Category: Programming

Quick summary on shared libraries

Shared libraries are reusable libraries which can be used by multiple applications at the same time. The advantages of shared libraries are

  1. Can be loaded at application start or on demand at run time.
  2. Can be upgraded separately and reloaded.

Only disadvantage compared to statically linked library is, there is an overhead for loading the library and resolving the symbols at run time.

In case of loading during application start, the loader will load the library into process virtual address space and resolve before the application is launched.

In case of loading dynamically the same can be achieved with the respective system library apis when in need..

Windows it will be a dynamically linked library(*.dll) and uses the same PE format as windows executable.

Linux it will be a shared object(*.so) and uses the ELF format as a normal linux executable.

In linux use the -shared gcc option to create a shared object. if your library name provided is, the linux linker will create it as

While statically linking, the option -labc should be provided to link with the same.

If you are using dynamic linking, you need to use dlopen(3) ,dlsym(3) and dlclose(3) apis to load, access the symbol and unload the library.

Sample codes


#include <stdio.h>
#include “call_lib.h”

int main(int argc, char * argv[])
printf(“In application\n”);

return 0;


int call_lib(int num);


#include <stdio.h>
#include “call_lib.h”

int call_lib(int num)
printf(“passed value is %d\n”, num);

return 0;

To compile the library code
gcc -shared -fPIC -o library.c

To compile the application code
gcc -o sample -L /home/yogi/libs -lrary application.c

Running the executable

set first the library path

$export LD_LIBRARY_PATH=/home/yogi/libs:$LD_LIBRARY_PATH
$ ./sample
In application
passed value is 3

Source: Working with Shared Libraries | Set 1 – GeeksforGeeks

Interesting Facts about Macros and Preprocessors in C – GeeksforGeeks

One of the phase in compilation is pre processor replacement. In C programming there are multiple pre processor directives. The common one are include and define. There could be other directives like pragma and others which are compiler supported ones and may not be supported in all the compilers.

#include directive can be used to include the header files. If the header files are included <> brackets, the header file will be searched in the standard include paths mentioned as part of compilation with -I option. If the header files are used within double quotes “”, the current path will be used to search first before searching the standard paths.

#define will replace all the tokens with the values defined for the token.

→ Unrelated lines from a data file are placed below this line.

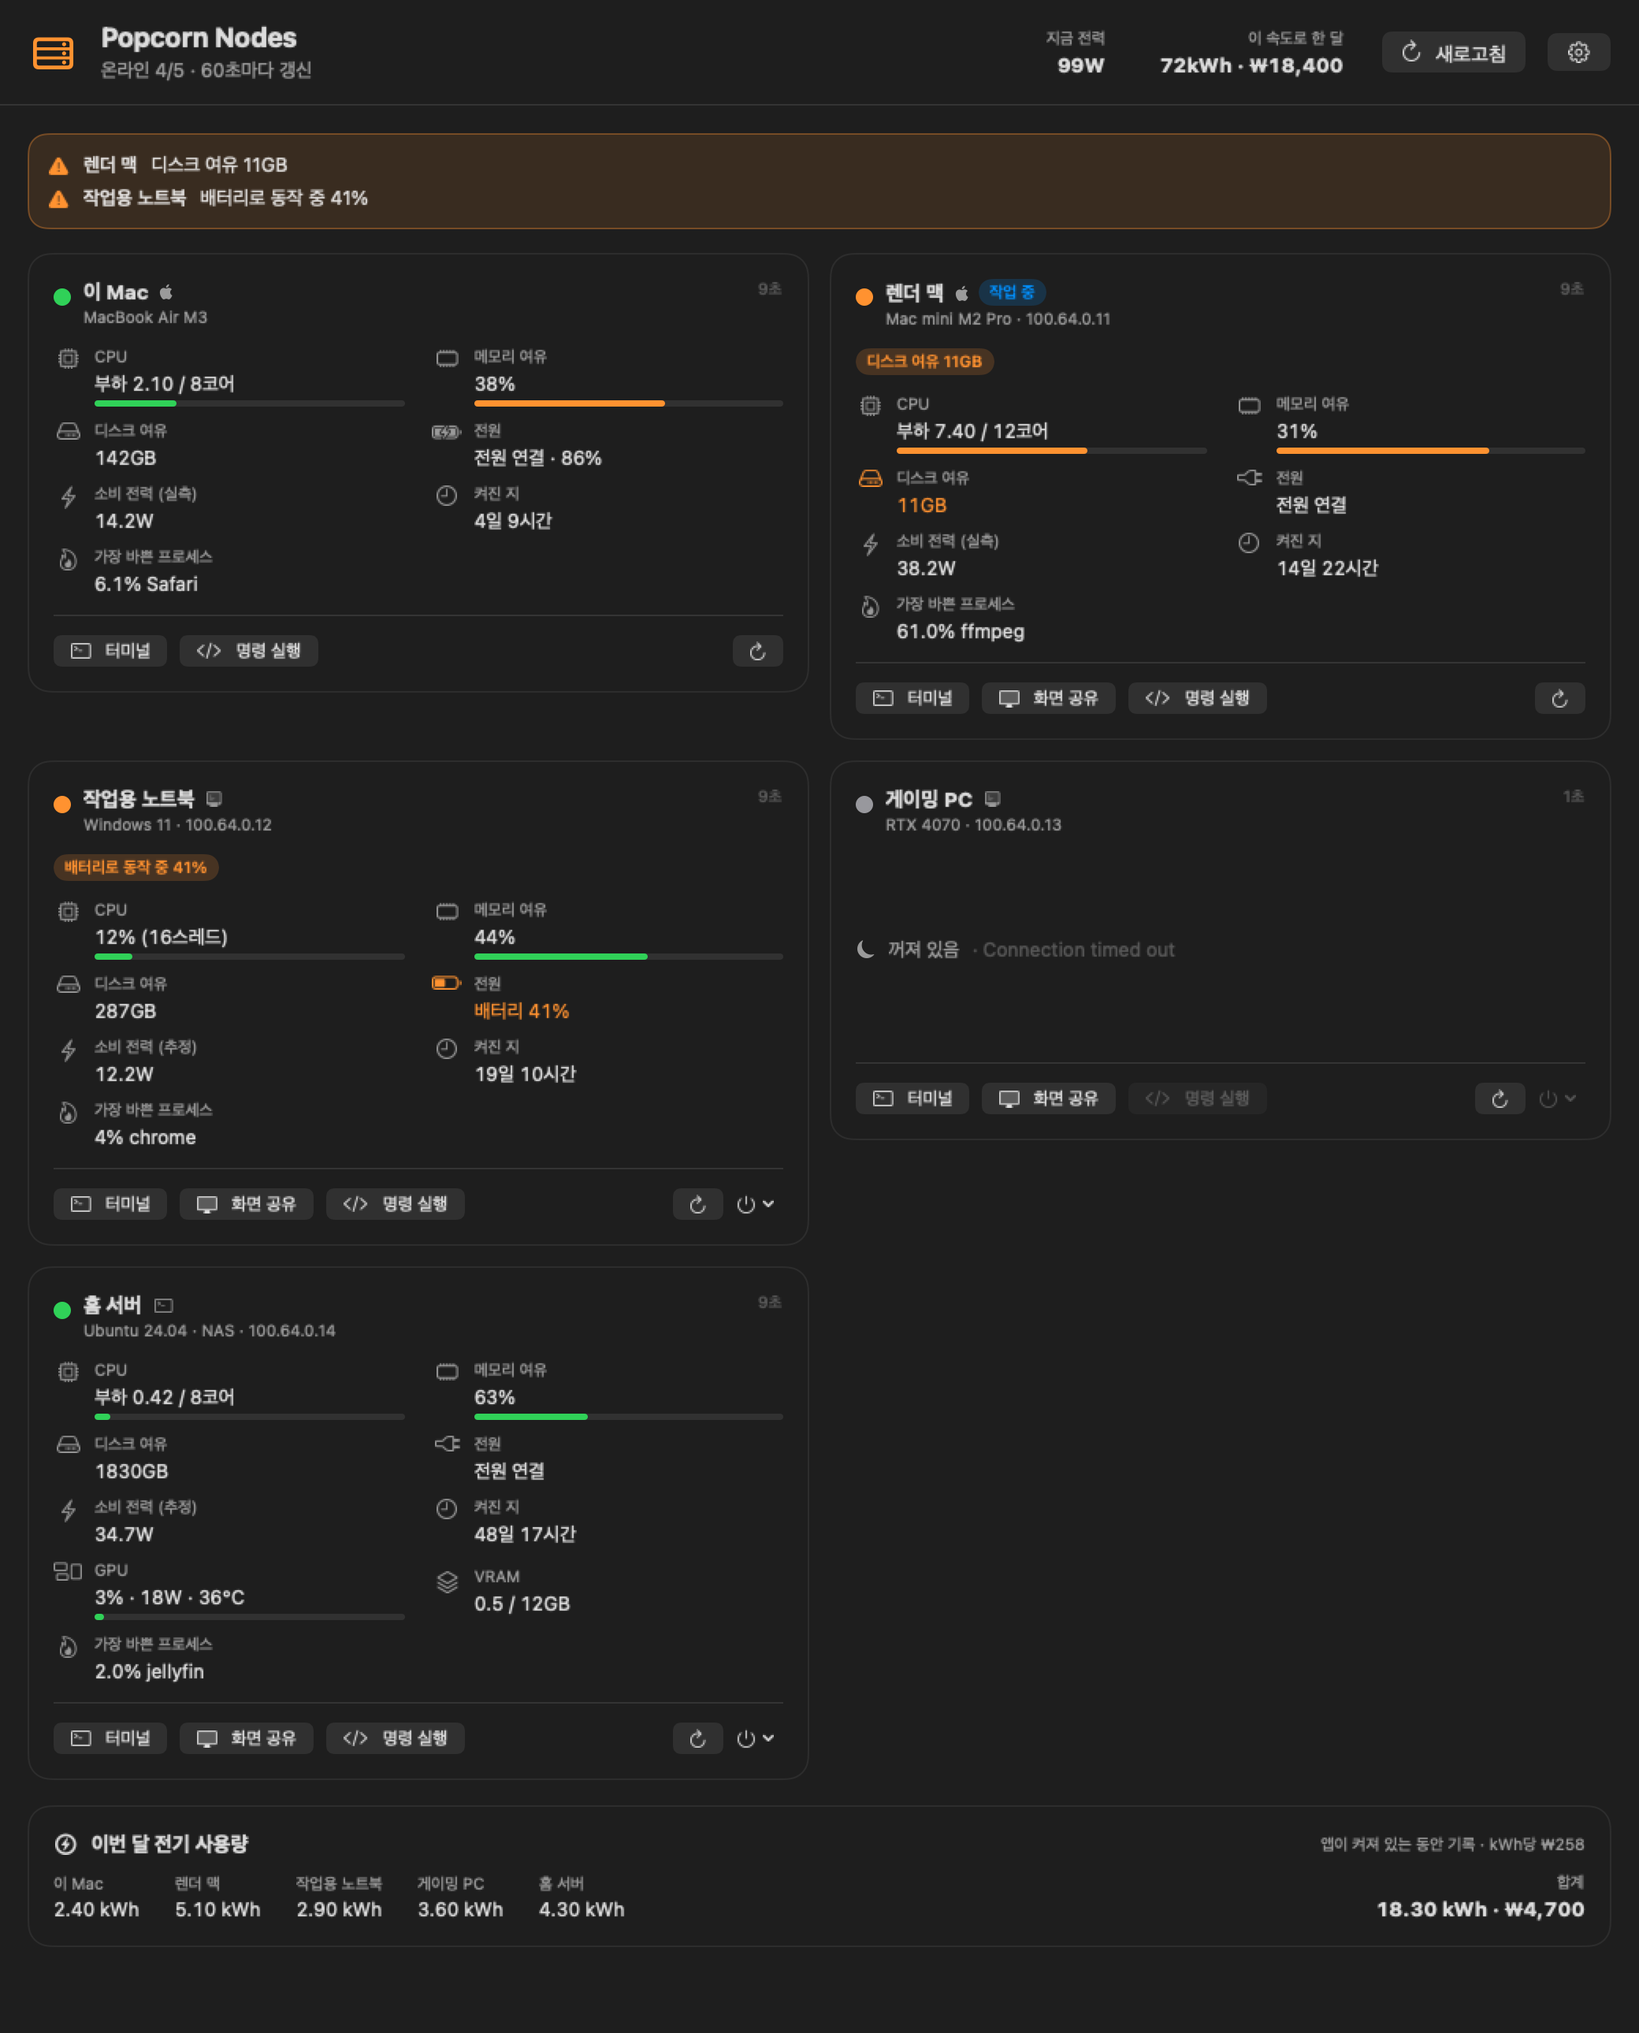
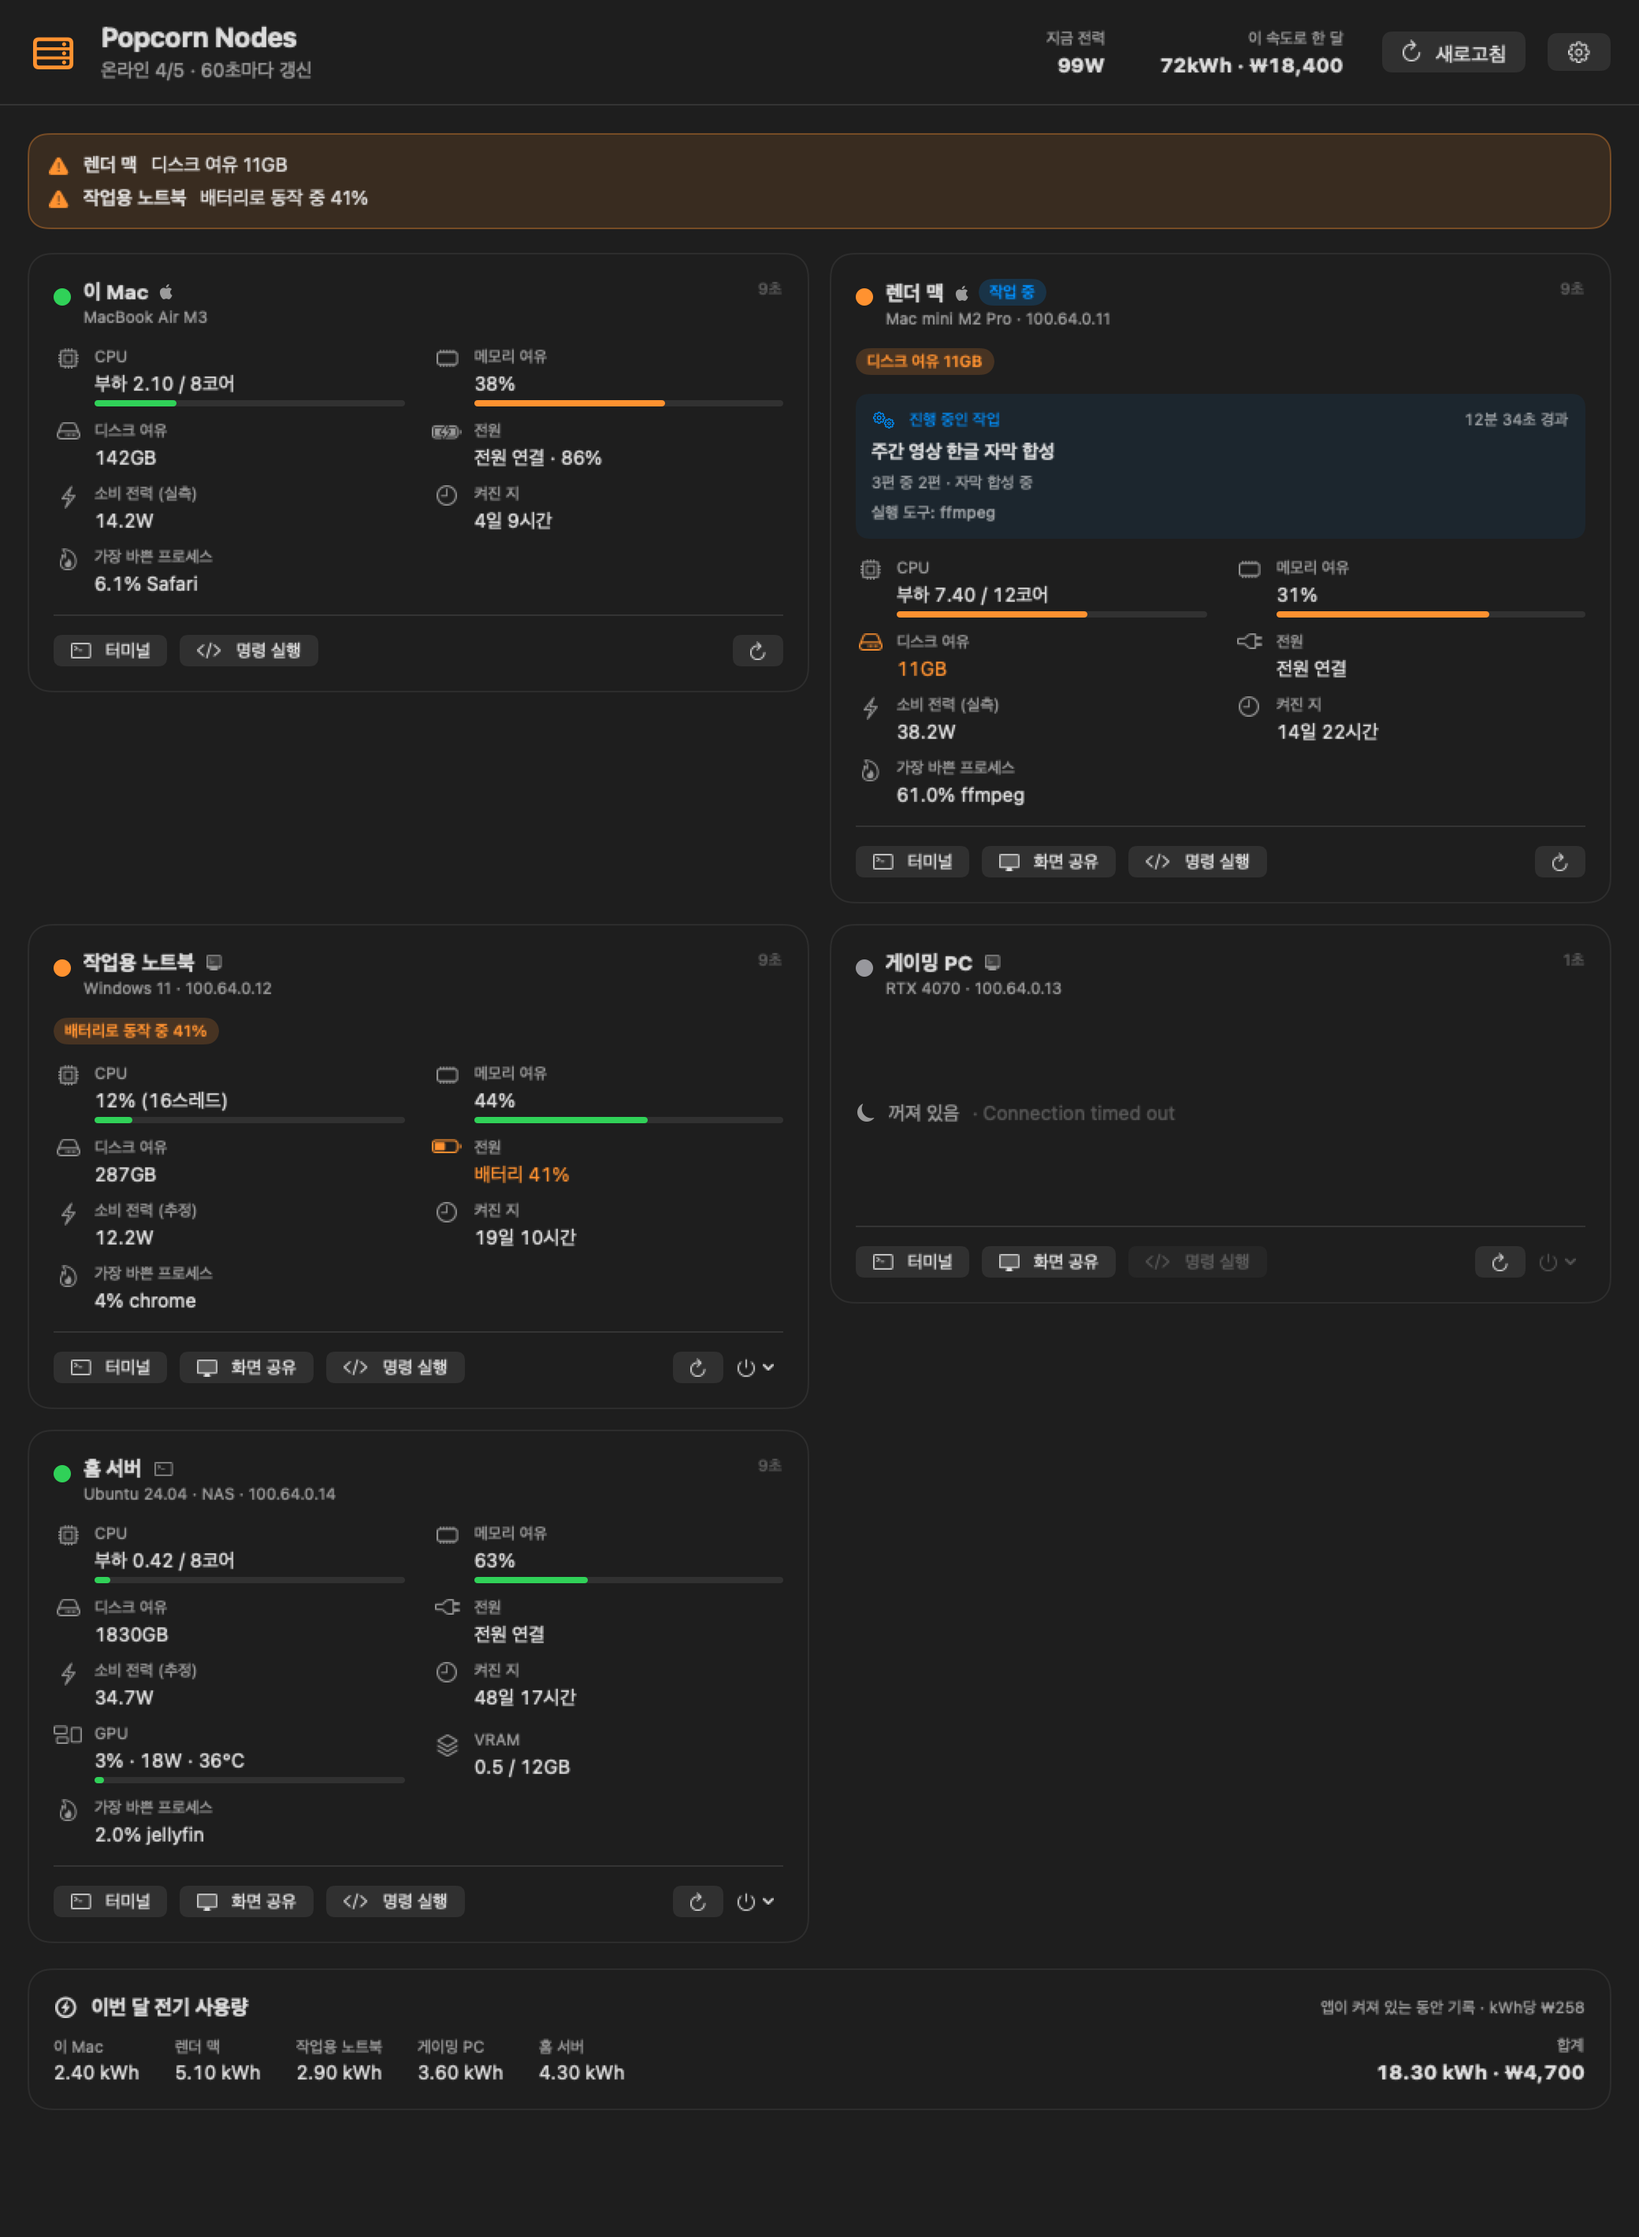
Docs: zip release install steps, setup guide screenshot, demo job card

diff --git a/README.ko.md b/README.ko.md
@@ -25,10 +25,15 @@
 
 <img src="docs/settings-ko.png" width="560" alt="설정">
 
+<img src="docs/setup-guide-ko.png" width="560" alt="연결 방법 안내">
+
 ## 설치
 
-1. [Releases](https://github.com/team-datapopcorn/popcorn-nodes/releases)에서 최신 `.dmg`를 받아 응용 프로그램 폴더로 끌어 넣습니다.
-2. 앱을 열고 **설정 → 장비 → +** 에서 이름, 주소, 사용자, OS를 넣고 **연결 테스트**를 누릅니다.
+1. [Releases](https://github.com/team-datapopcorn/popcorn-nodes/releases/latest)에서 `PopcornNodes-<버전>.zip`을 받아 압축을 풀고 **Popcorn Nodes**를 응용 프로그램 폴더로 옮깁니다.
+2. 지금 릴리스는 애플 공증 전이라 처음 열 때 "Apple에서 확인할 수 없습니다" 창이 뜹니다. **시스템 설정 → 개인정보 보호 및 보안** 맨 아래에서 **그래도 열기**를 누르세요. 터미널에서 `xattr -dr com.apple.quarantine "/Applications/Popcorn Nodes.app"`을 실행해도 됩니다. 처음 한 번만 하면 됩니다. 공증된 DMG와 Homebrew 설치는 다음 버전에서 제공합니다.
+3. 앱을 열고 **설정 → 장비 → +** 에서 이름, 주소, 사용자, OS를 넣고 **연결 테스트**를 누릅니다.
+
+직접 빌드하려면 아래 [직접 빌드](#직접-빌드)를 보세요. Xcode 커맨드라인 도구만 있으면 1분이면 됩니다.
 
 macOS 14 Sonoma 이상 (Apple 실리콘, 인텔 모두 지원).
 

diff --git a/README.md b/README.md
@@ -25,10 +25,15 @@
 
 <img src="docs/settings.png" width="560" alt="Settings">
 
+<img src="docs/setup-guide.png" width="560" alt="Setup guide">
+
 ## Install
 
-1. Download the latest `.dmg` from [Releases](https://github.com/team-datapopcorn/popcorn-nodes/releases) and drag **Popcorn Nodes** to Applications.
-2. Open it, then **Settings → Machines → +** to add a machine (name, host, user, OS) and press **Test connection**.
+1. Download `PopcornNodes-<version>.zip` from [Releases](https://github.com/team-datapopcorn/popcorn-nodes/releases/latest), unzip it and move **Popcorn Nodes** to Applications.
+2. The current release is ad-hoc signed, not yet notarized by Apple. The first launch shows "Apple could not verify…". Open **System Settings → Privacy & Security**, scroll down and click **Open Anyway** (or run `xattr -dr com.apple.quarantine "/Applications/Popcorn Nodes.app"`). You only do this once. A notarized DMG and a Homebrew cask will follow.
+3. Open it, then **Settings → Machines → +** to add a machine (name, host, user, OS) and press **Test connection**.
+
+Prefer to build it yourself? See [Build from source](#build-from-source). It takes about a minute with the Xcode command line tools.
 
 Requires macOS 14 Sonoma or later (Apple silicon and Intel).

Source: Interesting Facts about Macros and Preprocessors in C – GeeksforGeeks

Single instance in Linux applications

Sometimes you may need to write an application in lnux for which multiple instances are not allowed. There is a simple way to achieve even though you have lot of other ways like semaphores, sockets etc to achieve the same. Here is a small snippet code to achieve the same using file locking.

#include <sys/file.h>

#include <sys/types.h>

#include <sys/stat.h>

#include <fcntl.h>


int pid_file = -1; int rc = -1;

pid_file = open(“/var/run/”, O_CREAT | O_RDWR, 0666);

rc = flock(pid_file, LOCK_EX | LOCK_NB);

if(rc) {

if(EWOULDBLOCK == errno)     {

close(pid_file); // another instance is running




else {

// this is the first instance